Arginine sound familiar? If you’ve ever sought out a pump in the gym, it should. Arginine is converted into nitric oxide (NO) in the body, and NO is responsible for dilating blood vessels. This is beneficial for numerous reasons: It improves cardiovascular health and function; it allows for increased blood flow to muscle tissue, which means muscles will be well-nourished during and after workouts; and it can actually increase muscle size. All that extra fluid rushing into muscle cells causes them to swell (hence the pump), and that swelling can influence permanent growth. Arginine has also been shown to increase growth-hormone levels, which can increase muscle gains, and to decrease fat storage.

BCAAs (Isoleucine, Leucine, Valine) are three molecularly similar amino acids absolutely essential for muscle growth and maintenance. Unique among aminos, the branched-chain amino acids can be directly used as fuel by the muscles, allowing the body to spare muscle glycogen to extend workouts. BCAAs also help you work out longer by blunting the signals to the brain that the body is fatigued and by reducing perceived exertion, or how hard you feel you’ve been working. They directly influence protein synthesis (aka muscle growth), and leucine blunts appetite and increases metabolism, both of which can increase fat loss.

Histidine joins with beta-alanine to form carnosine.

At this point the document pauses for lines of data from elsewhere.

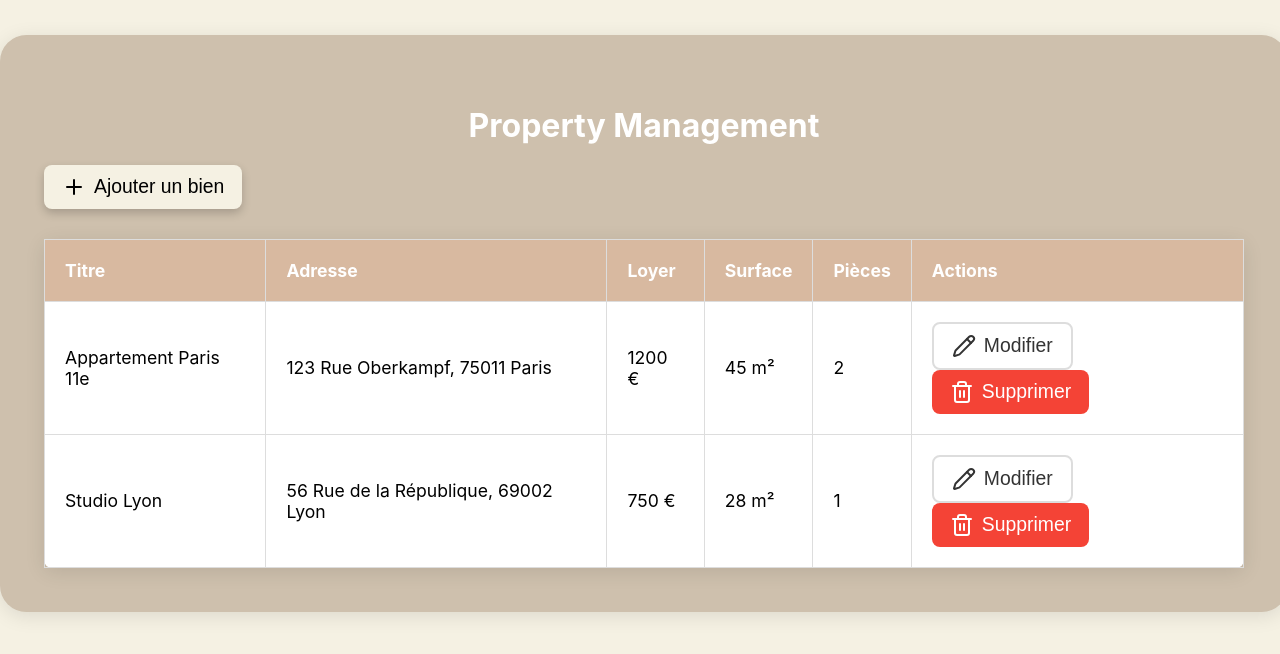
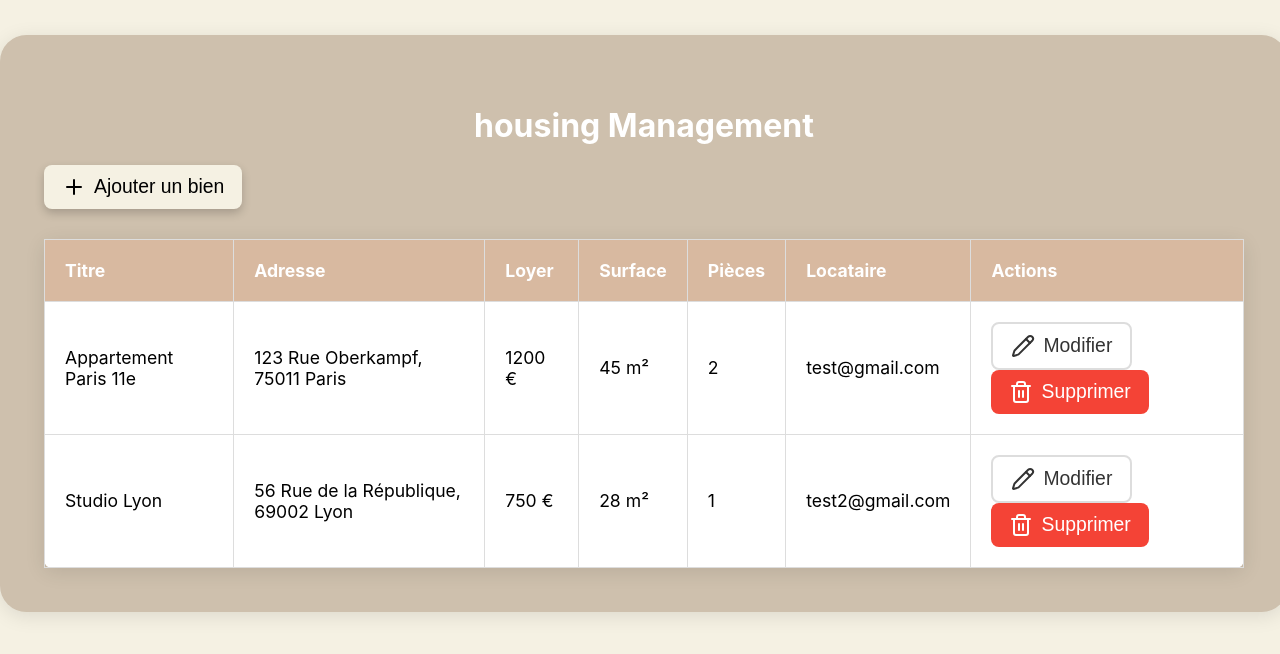
Before and after one commit to locaccm/frontEnd, a React (Vite) app: page / in a window 1280 px wide. Shown: the top 654 px of the page. Built offline with nearby package versions, Linux system fonts and the light colour scheme.

Commit message:
feat(housing): Tenants are now added directly to the owner's property

```diff
--- a/src/components/PropertyFormModal.tsx
+++ b/src/components/PropertyFormModal.tsx
@@ -21,6 +21,7 @@ export default function PropertyFormModal({ isEditing, formData, onChange, onClo
                     <Input className="input-field" name="rent" type="number" placeholder="Loyer" value={formData.rent} onChange={onChange} />
                     <Input className="input-field" name="surface" type="number" placeholder="Surface" value={formData.surface} onChange={onChange} />
                     <Input className="input-field" name="rooms" type="number" placeholder="Nombre de pièces" value={formData.rooms} onChange={onChange} />
+                    <Input className="input-field" name="locataire" type="name" placeholder="Email" value={formData.locataire} onChange={onChange} />
                 </div>
                 <div className="dialog-footer">
                     <button className="button primary" onClick={onSubmit}>
--- a/src/components/housingTable.tsx
+++ b/src/components/housingTable.tsx
@@ -18,6 +18,7 @@ export default function HousingTable({ properties, onEdit, onDelete }: HousingTa
                     <th>Loyer</th>
                     <th>Surface</th>
                     <th>Pièces</th>
+                    <th>Locataire</th>
                     <th>Actions</th>
                 </tr>
             </thead>
@@ -29,6 +30,7 @@ export default function HousingTable({ properties, onEdit, onDelete }: HousingTa
                     <td>{prop.rent} €</td>
                     <td>{prop.surface} m²</td>
                     <td>{prop.rooms}</td>
+                    <td>{prop.locataire}</td>
                     <td>
                         <Button className="button outline" onClick={() => onEdit(prop)}>
                             <Pencil />
--- a/src/data/fakedata.tsx
+++ b/src/data/fakedata.tsx
@@ -9,6 +9,7 @@ export const initialProperties: Property[] = [
         rent: 1200,
         surface: 45,
         rooms: 2,
+        locataire: 'test@gmail.com',
     },
     {
         id: 2,
@@ -17,5 +18,6 @@ export const initialProperties: Property[] = [
         rent: 750,
         surface: 28,
         rooms: 1,
+        locataire: 'test2@gmail.com',
     },
 ];
--- a/src/interfaces/property.interface.tsx
+++ b/src/interfaces/property.interface.tsx
@@ -6,6 +6,7 @@ export type Property = {
     rent: number;
     surface: number;
     rooms: number;
+    locataire: string;
 };
 
 // Represents the structure of the form data used to create or edit a property
@@ -15,6 +16,7 @@ export type PropertyFormData = {
     rent: string;
     surface: string;
     rooms: string;
+    locataire: string;
 };
 
 export type HousingTableProps = {
--- a/src/main.tsx
+++ b/src/main.tsx
@@ -1,7 +1,7 @@
 import { StrictMode } from 'react'
 import { createRoot } from 'react-dom/client'
 import './styles/index.css'
-import App from './pages/WealthManagement.js'
+import App from './pages/HousingManagement.js'
 
 createRoot(document.getElementById('root')!).render(
   <StrictMode>
--- a/src/pages/WealthManagement.tsx
+++ b/src/pages/HousingManagement.tsx
@@ -6,7 +6,7 @@ import HousingTable from "../components/housingTable.js";
 import { Property } from "../interfaces/property.interface.js";
 import { initialProperties } from "../data/fakedata.js";
 import { Button } from "../components/ui/button.js";
-import "../styles/WealthManagement.css";
+import "../styles/HousingManagement.css";
 
 export default function HousingManagement() {
   // State for property list, editing, deleting, and form handling
@@ -20,6 +20,7 @@ export default function HousingManagement() {
     rent: "",
     surface: "",
     rooms: "",
+    locataire: "",
   });
 
   // Update form state on input change
@@ -30,7 +31,7 @@ export default function HousingManagement() {
 
   // Reset form fields
   const resetForm = () => {
-    setFormData({ title: "", address: "", rent: "", surface: "", rooms: "" });
+    setFormData({ title: "", address: "", rent: "", surface: "", rooms: "", locataire: "" });
   };
 
   // Add a new property to the list
@@ -42,6 +43,7 @@ export default function HousingManagement() {
       rent: Number(formData.rent),
       surface: Number(formData.surface),
       rooms: Number(formData.rooms),
+      locataire: formData.locataire,
     };
     setProperties([...properties, newProperty]);
     setShowAddForm(false);
@@ -75,7 +77,7 @@ export default function HousingManagement() {
 
   return (
     <div className="container">
-      <h2>Property Management</h2>
+      <h2>housing Management</h2>
 
       {/* Button to open the Add Property form */}
       <Button className="button primary" onClick={() => setShowAddForm(true)}>
@@ -94,6 +96,7 @@ export default function HousingManagement() {
             rent: String(prop.rent),
             surface: String(prop.surface),
             rooms: String(prop.rooms),
+            locataire: prop.locataire,
           });
         }}
         onDelete={setDeletingProperty}
```
Also changed, not shown: src/styles/HousingManagement.css (renamed from src/styles/WealthManagement.css).
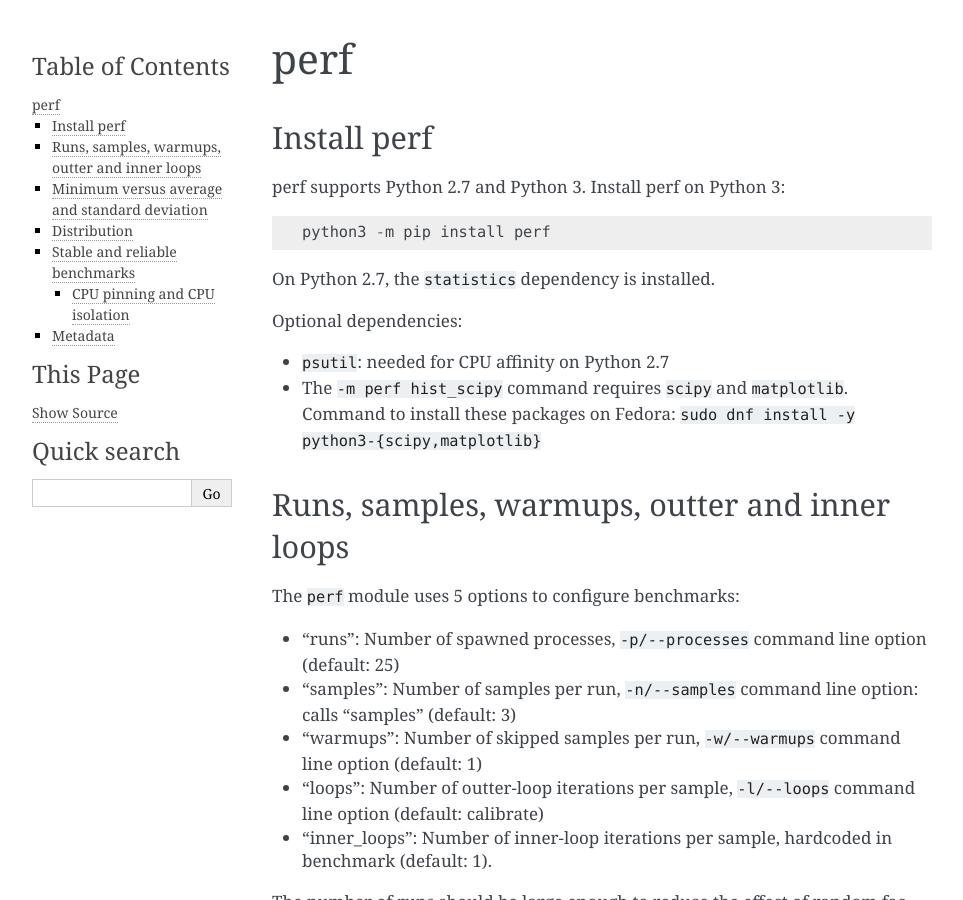
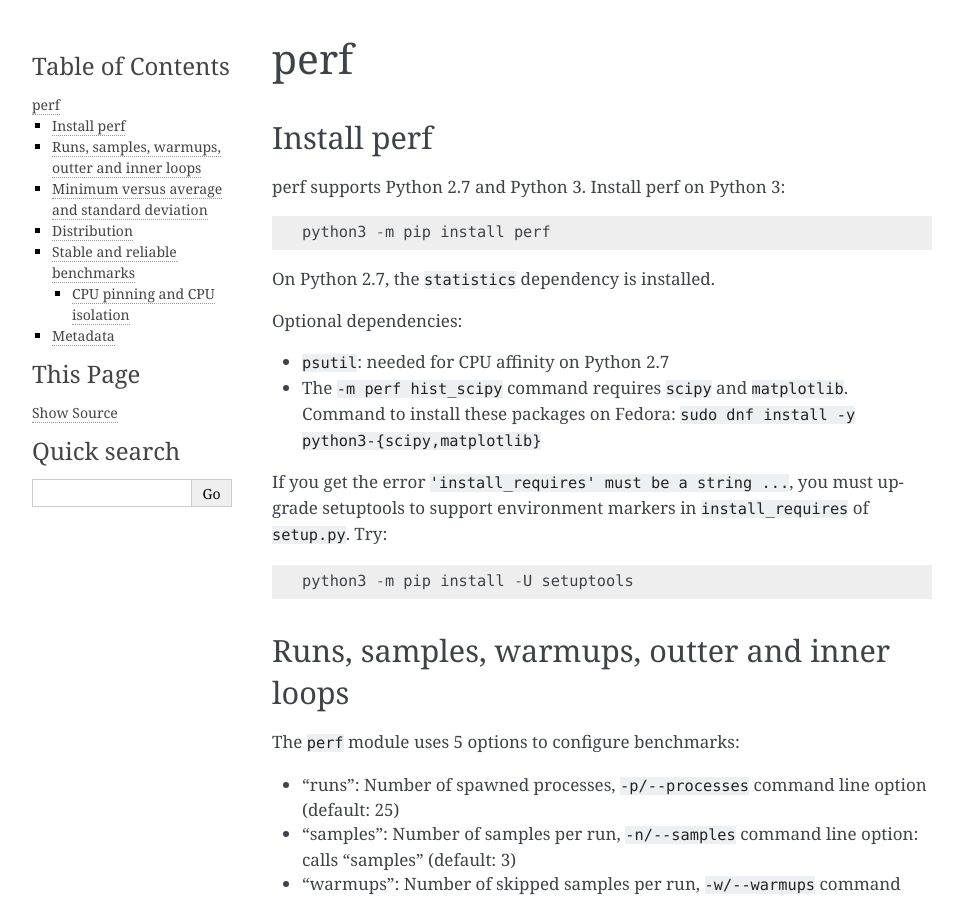
Before and after one commit to psf/pyperf, a Sphinx documentation site: the page built from doc/perf.rst, in a window 1280 px wide and 900 px high. Shown: the whole window, without its empty margins (148-1111 px from the left). Built offline with Sphinx 7.4.7, drawn with Linux system fonts in a browser that asks for light colours.

Commit message:
doc: mention the setuptools issue at install

```diff
--- a/doc/perf.rst
+++ b/doc/perf.rst
@@ -18,6 +18,12 @@
 * The ``-m perf hist_scipy`` command requires ``scipy`` and ``matplotlib``.
   Command to install these packages on Fedora:
   ``sudo dnf install -y python3-{scipy,matplotlib}``
+
+If you get the error ``'install_requires' must be a string ...``, you must
+upgrade setuptools to support environment markers in ``install_requires`` of
+``setup.py``. Try::
+
+    python3 -m pip install -U setuptools
 
 
 .. _loops:
```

But histidine also produces histamine, which is the compound responsible for the inflammatory response your body produces in response to foreign invaders like pollen or other allergens. Histamine can also increase nitric oxide production, and if you want to know why NO is important, simply glance back to the arginine entry.

Lysine is the culprit when it comes to grains being “incomplete” protein sources. Known as the limiting amino, it is found in insufficient quantities in grains but in large quantities in legumes, which is why eating rice with beans creates a complete protein. One benefit of maintaining healthy levels of lysine outside the scope of bodybuilding is that it can help prevent herpes outbreaks in those who are already infected.

Methionine’s primary importance is in building protein, i.e., muscle tissue, but it’s also involved in creatine production.

Phenylalanine is decidedly brain oriented. It is involved in the synthesis of ephinephrine, norepinephrine and dopamine, three neurotransmitters that have an influence on any number of processes, from fat burning to mood.

Threonine is required for the production of serine and glycine, and it is also implicated in the production of the body’s connective tissues.

Tryptophan, best known for its post-Thanksgiving-feast effects, is the essential amino acid known for being left out of most essential amino acid supplement formulas. Why? Because it increases fatigue during exercise. Why would you want to take it? Well, you wouldn’t, at least not around workout time. Instead, take it to aid sleep and improve mood.